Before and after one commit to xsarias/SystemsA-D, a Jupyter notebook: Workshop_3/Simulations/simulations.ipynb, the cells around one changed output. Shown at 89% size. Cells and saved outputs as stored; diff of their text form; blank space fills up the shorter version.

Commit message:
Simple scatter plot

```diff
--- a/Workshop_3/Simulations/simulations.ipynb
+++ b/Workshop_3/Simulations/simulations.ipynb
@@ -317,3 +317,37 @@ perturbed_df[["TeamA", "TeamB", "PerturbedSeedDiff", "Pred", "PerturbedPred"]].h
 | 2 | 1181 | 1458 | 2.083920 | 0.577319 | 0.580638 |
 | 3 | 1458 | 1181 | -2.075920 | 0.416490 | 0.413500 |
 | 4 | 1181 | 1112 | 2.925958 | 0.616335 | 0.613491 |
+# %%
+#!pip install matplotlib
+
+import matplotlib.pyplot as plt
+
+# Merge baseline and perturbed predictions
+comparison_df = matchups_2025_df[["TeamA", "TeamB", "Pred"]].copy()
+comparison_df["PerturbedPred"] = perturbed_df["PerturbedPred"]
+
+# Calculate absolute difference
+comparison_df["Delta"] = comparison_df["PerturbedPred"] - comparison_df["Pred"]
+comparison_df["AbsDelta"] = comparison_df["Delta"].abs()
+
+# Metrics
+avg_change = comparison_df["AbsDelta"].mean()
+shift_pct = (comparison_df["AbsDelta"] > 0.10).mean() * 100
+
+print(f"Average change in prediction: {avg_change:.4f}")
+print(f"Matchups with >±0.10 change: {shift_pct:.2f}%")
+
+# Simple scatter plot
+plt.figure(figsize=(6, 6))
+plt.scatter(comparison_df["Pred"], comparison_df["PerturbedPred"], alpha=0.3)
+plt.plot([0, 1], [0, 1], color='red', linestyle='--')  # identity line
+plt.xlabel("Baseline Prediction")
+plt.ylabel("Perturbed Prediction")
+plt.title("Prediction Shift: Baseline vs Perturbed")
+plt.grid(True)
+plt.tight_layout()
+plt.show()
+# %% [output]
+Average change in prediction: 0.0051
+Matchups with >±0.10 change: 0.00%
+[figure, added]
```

(ASSIGNED TASK)
From the listing, reproduce every line where the word "PerturbedPred" is present.

(YOUR SOLUTION)
@@ -317,3 +317,37 @@ perturbed_df[["TeamA", "TeamB", "PerturbedSeedDiff", "Pred", "PerturbedPred"]].h
+comparison_df["PerturbedPred"] = perturbed_df["PerturbedPred"]
+comparison_df["Delta"] = comparison_df["PerturbedPred"] - comparison_df["Pred"]
+plt.scatter(comparison_df["Pred"], comparison_df["PerturbedPred"], alpha=0.3)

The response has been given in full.